-- Activity --
Give the data again word for word; drop the pictures.

-- Data supplied --
● ● ● ● ●
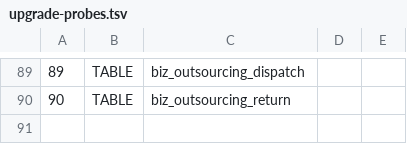
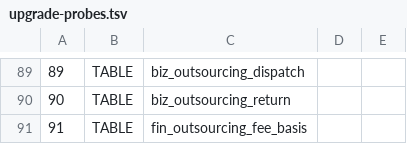
Before and after one commit to sxliuchen-hash/zhubao-ERP, a TSV file: backend/src/main/resources/db/mysql/upgrade-probes.tsv, drawn as a sheet; only a part is shown, gaps mark what is left out; the diff names each change by its address in the sheet, - before the commit and + after, or states it on an @@ line.

```diff
--- a/backend/src/main/resources/db/mysql/upgrade-probes.tsv
+++ b/backend/src/main/resources/db/mysql/upgrade-probes.tsv
+row 91: 91 | TABLE | fin_outsourcing_fee_basis
```
Also changed, not shown: 15 other files.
● ● ● ● ●
-- Written answer --
Before and after one commit to sxliuchen-hash/zhubao-ERP, a TSV file: backend/src/main/resources/db/mysql/upgrade-probes.tsv, drawn as a sheet; only a part is shown, gaps mark what is left out; the diff names each change by its address in the sheet, - before the commit and + after, or states it on an @@ line.

```diff
--- a/backend/src/main/resources/db/mysql/upgrade-probes.tsv
+++ b/backend/src/main/resources/db/mysql/upgrade-probes.tsv
+row 91: 91 | TABLE | fin_outsourcing_fee_basis
```
Also changed, not shown: 15 other files.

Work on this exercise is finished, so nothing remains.